Discover the cosmos! Each day a different image or photograph of our fascinating universe is featured, along with a brief explanation written by a professional astronomer.
2021 November 4
Explanation: Dwarf galaxies NGC 147 (left) and NGC 185 stand side by side in this sharp telescopic portrait. The two are not-often-imaged satellites of M31, the great spiral Andromeda Galaxy, some 2.5 million light-years away. Their separation on the sky, less than one degree across a pretty field of view, translates to only about 35 thousand light-years at Andromeda's distance, but Andromeda itself is found well outside this frame. Brighter and more famous satellite galaxies of Andromeda, M32 and M110, are seen closer to the great spiral. NGC 147 and NGC 185 have been identified as binary galaxies, forming a gravitationally stable binary system.

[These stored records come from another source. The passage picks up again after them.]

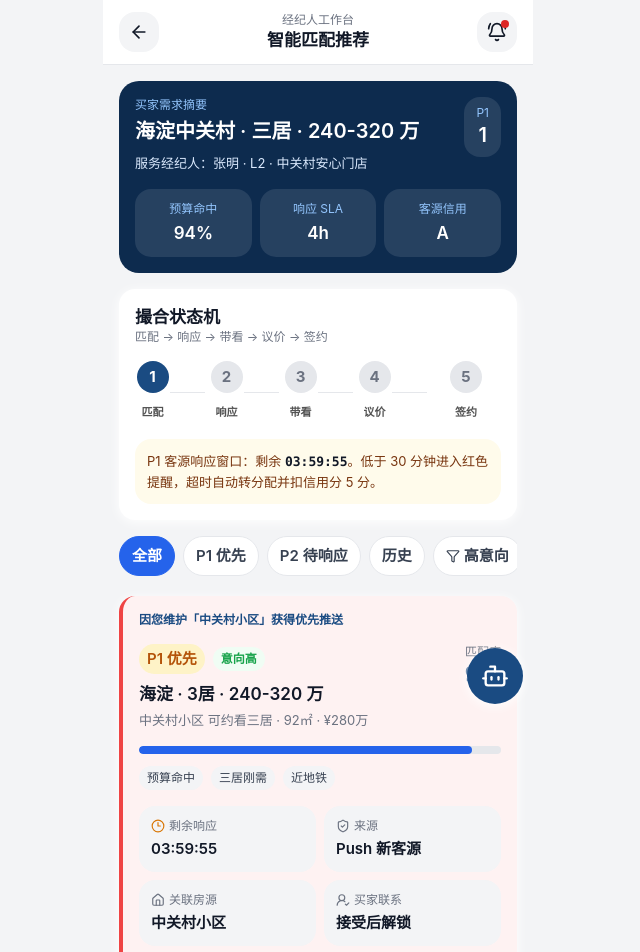
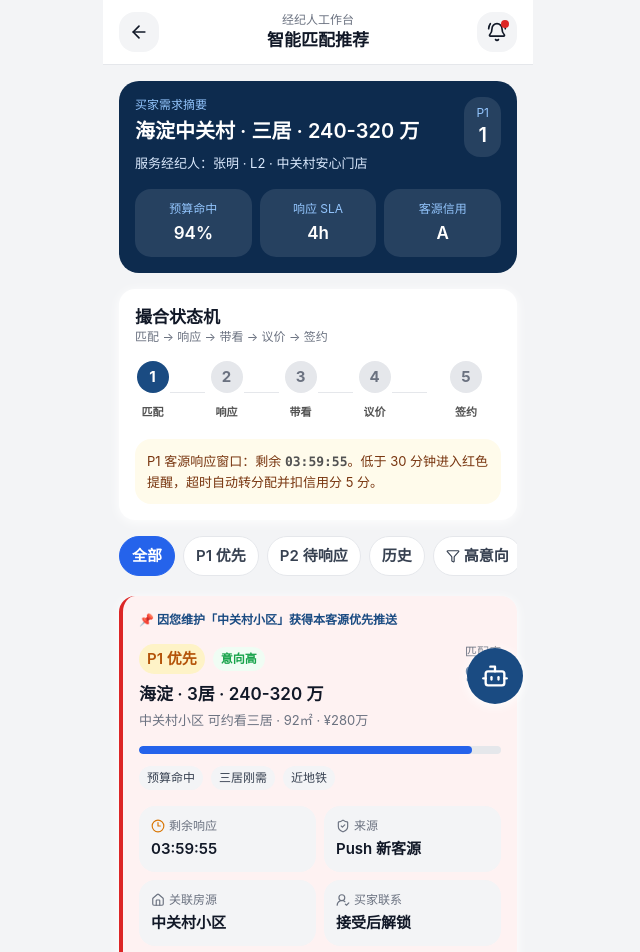
Before and after one commit to epix99-opus/Fori, a Next.js app in the folder prototype/: page /match in a window 1280 px wide. Shown: the top 952 px of the page, without its empty margins (322-962 px from the left). Built offline with nearby package versions, Linux system fonts and the light colour scheme.

Commit message:
fix: FORI-044 P0 — SUUMO 6-Tab + commission 80/15/5 [codex]

```diff
--- a/prototype/app/explore/dict/[communityId]/page.tsx
+++ b/prototype/app/explore/dict/[communityId]/page.tsx
@@ -251,14 +251,14 @@ function TransportPanel() {
 }
 
 function PricePanel({ viewerRole }: { viewerRole: ViewerRole }) {
-  const canViewReference = viewerRole !== "guest";
+  const canViewListingPrice = viewerRole !== "guest";
   const canViewExact = viewerRole === "kyc" || viewerRole === "agent" || viewerRole === "staff";
   const canViewHistory = viewerRole === "agent" || viewerRole === "staff";
 
   return (
     <div className="space-y-3">
       <DisclosureRow label="参考单价区间" value="¥32,000 - ¥38,000 /㎡" note="游客可见模糊区间" />
-      <DisclosureRow label="挂牌总价区间" value={canViewReference ? "¥300 万 - ¥450 万" : "手机验证后可见"} note="手机验证及以上可见" locked={!canViewReference} />
+      <DisclosureRow label="挂牌总价区间" value={canViewListingPrice ? "¥300 万 - ¥450 万" : "手机验证后可见"} note="手机验证及以上可见" locked={!canViewListingPrice} cta="验证手机查看 →" href="/auth/login" />
       <DisclosureRow label="精确楼层/房号" value={canViewExact ? "6-12 层 · 房号实名后展示" : maskValue(viewerRole, "exactFloor", "精确楼层/房号")} note="实名用户可见" locked={!canViewExact} />
       <DisclosureRow label="历史成交明细" value={canViewHistory ? "近 12 月 86 套，经纪人可查看明细" : maskValue(viewerRole, "dealHistory", "历史成交明细")} note="经纪人认证可见" locked={!canViewHistory} />
       {canViewHistory ? null : (
@@ -355,7 +355,7 @@ function CocreationPanel({ communityId }: { communityId: string }) {
   );
 }
 
-function DisclosureRow({ label, value, note, locked = false }: { label: string; value: string; note: string; locked?: boolean }) {
+function DisclosureRow({ label, value, note, locked = false, cta, href = "/profile/agent-cert" }: { label: string; value: string; note: string; locked?: boolean; cta?: string; href?: string }) {
   return (
     <div className="rounded-xl bg-neutral-100 p-3">
       <div className="flex items-start justify-between gap-3">
@@ -366,6 +366,11 @@ function DisclosureRow({ label, value, note, locked = false }: { label: string;
         {locked ? <span className="rounded-full bg-white px-2 py-1 text-[11px] font-semibold text-primary-700">升级查看</span> : null}
       </div>
       <p className="mt-1 text-caption text-neutral-500">{note}</p>
+      {locked && cta ? (
+        <Link href={href} className="mt-2 inline-flex text-caption font-semibold text-primary-700">
+          {cta}
+        </Link>
+      ) : null}
     </div>
   );
 }
--- a/prototype/app/match/page.tsx
+++ b/prototype/app/match/page.tsx
@@ -228,7 +228,7 @@ export default function MatchPage() {
                 })}
               </div>
               <div className="mt-4 rounded-xl bg-amber-50 p-3 text-body-s text-amber-900">
-                P1 客源响应窗口：剩余 <span className={cn("price-nums font-semibold", isCountdownUrgent(p1Countdown) ? "animate-pulse text-red-600" : "text-neutral-900")}>{p1Countdown}</span>。低于 30 分钟进入红色提醒，超时自动转分配并扣信用分 5 分。
+                P1 客源响应窗口：剩余 <span className={cn("price-nums font-semibold", isCountdownUrgent(p1Countdown) ? "animate-pulse text-semantic-danger" : "text-neutral-600")}>{p1Countdown}</span>。低于 30 分钟进入红色提醒，超时自动转分配并扣信用分 5 分。
               </div>
             </Card>
 
@@ -314,9 +314,9 @@ function MatchCard({
   const priorityLabel = lead.demand.priority === "normal" ? "P3" : lead.demand.priority;
   const isExpired = lead.status === "expired";
   const priorityStyle = isP1
-    ? "border-l-4 border-l-red-500 bg-red-50"
+    ? "border-l-4 border-l-semantic-danger bg-red-50"
     : lead.demand.priority === "P2"
-      ? "border-l-4 border-l-amber-400 bg-amber-50"
+      ? "border-l-4 border-l-semantic-warning bg-amber-50"
       : "border-l-4 border-l-neutral-300 bg-neutral-50";
   const countdownUrgent = isP1 && isCountdownUrgent(p1Countdown);
 
@@ -325,7 +325,7 @@ function MatchCard({
       <div className="space-y-4">
         {isP1 ? (
           <p className="text-caption font-semibold text-primary-700">
-            因您维护「{lead.listing.communityName}」获得优先推送
+            📌 因您维护「{lead.listing.communityName}」获得本客源优先推送
           </p>
         ) : null}
         <div className="flex items-start justify-between gap-3">
@@ -408,7 +408,7 @@ function InfoPill({
         <Icon className={cn("size-3.5", warning && "text-semantic-warning")} />
         {label}
       </div>
-      <p className={cn("mt-1 truncate text-body-s font-semibold", urgent ? "animate-pulse text-red-600" : "text-neutral-900")}>{value}</p>
+      <p className={cn("mt-1 truncate text-body-s font-semibold", urgent ? "animate-pulse text-semantic-danger" : "text-neutral-900")}>{value}</p>
     </div>
   );
 }
```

But recently discovered faint dwarf galaxy Cassiopeia II also seems to be part of their system, forming a gravitationally bound group within Andromeda's intriguing population of small satellite galaxies.
Authors & editors:
Jerry Bonnell (UMCP)
NASA Official: Phillip Newman Specific rights apply.
A service of: ASD at NASA / GSFC
& Michigan Tech. U.